There’s no reason to be ashamed of using surimi (imitation crab, sometimes spelled “krab”) in dishes where it works, Bacardi1 says—as long as you’re not trying to pass it off as the real thing. In fact, in dishes like the classic American-Chinese crab rangoon, imitation crab is a better choice, jumpingmonk says: The light, subtle flavor of real crab would be overwhelmed in recipes with strong flavors, and surimi works perfectly well. JungMann‘s filling for crab rangoon includes palate-blasters like sharp cheddar, soy sauce, sesame oil, scallions, and garlic salt, enclosed in a pastry shell and deep-fried.

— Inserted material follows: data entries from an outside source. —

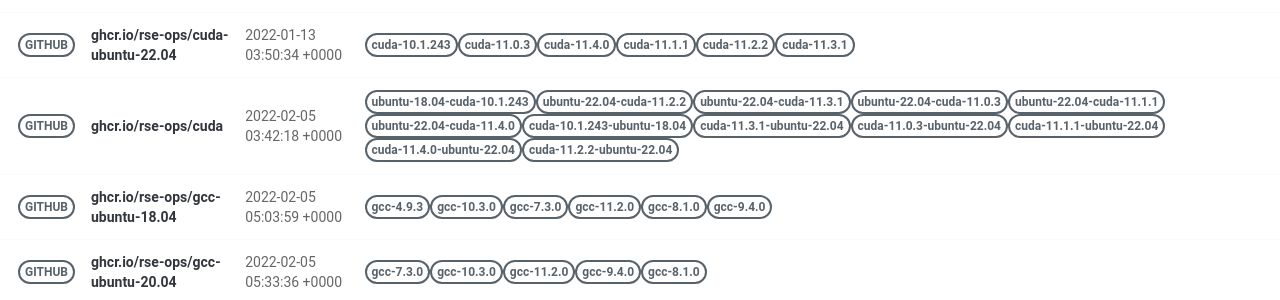
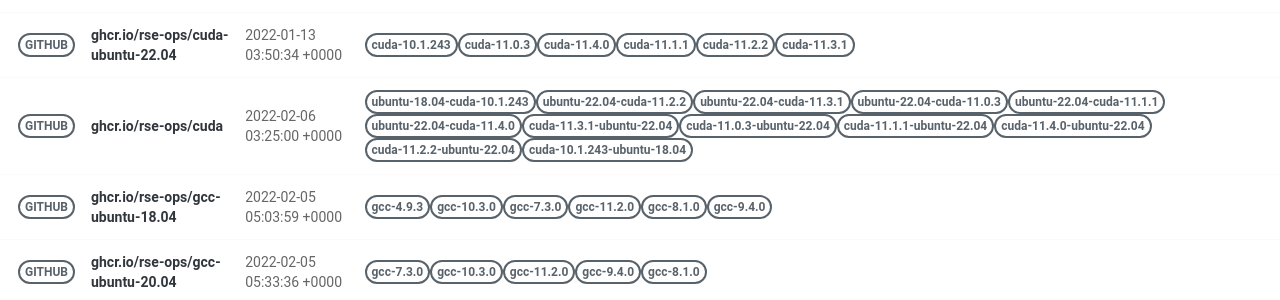
Before and after one commit to rse-ops/docker-images, a Jekyll site: the page built from pages/index.md, in a window 1280 px wide. Shown: the part 417-717 px from the top of the page. Built offline with Jekyll 4.4.1, drawn with Linux system fonts in a browser that asks for light colours; nearby versions of some CDN libraries.

Commit message:
Automated push to update library 2022-02-06

```diff
--- a/_library/ghcr.io-rse-ops-cuda.md
+++ b/_library/ghcr.io-rse-ops-cuda.md
@@ -1,7 +1,7 @@
 ---
 layout: container
 name: ghcr.io/rse-ops/cuda
-updated_at: 2022-02-05 03:42:18.309641
+updated_at: 2022-02-06 03:25:00.627680
 
 
 container_url: https://github.com/orgs/rse-ops/packages/container/package/cuda
@@ -24,9 +24,6 @@ versions:
  - tag: ubuntu-22.04-cuda-11.4.0
    dockerfile: https://github.com/rse-ops/docker-images/blob/main/ubuntu/cuda/Dockerfile
    manifest: https://crane.ggcr.dev/manifest/ghcr.io/rse-ops/cuda:ubuntu-22.04-cuda-11.4.0
- - tag: cuda-10.1.243-ubuntu-18.04
-   dockerfile: https://github.com/rse-ops/docker-images/blob/main/ubuntu/cuda/Dockerfile
-   manifest: https://crane.ggcr.dev/manifest/ghcr.io/rse-ops/cuda:cuda-10.1.243-ubuntu-18.04
  - tag: cuda-11.3.1-ubuntu-22.04
    dockerfile: https://github.com/rse-ops/docker-images/blob/main/ubuntu/cuda/Dockerfile
    manifest: https://crane.ggcr.dev/manifest/ghcr.io/rse-ops/cuda:cuda-11.3.1-ubuntu-22.04
```
Also changed, not shown: other parts of _library/ghcr.io-rse-ops-cuda.md (+3 -0 lines).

And the surimi JungMann uses “holds up perfectly and adds a nice sweetness to what is otherwise a salt and fat bomb,” he says.
Photograph of crab rangoon from Shutterstock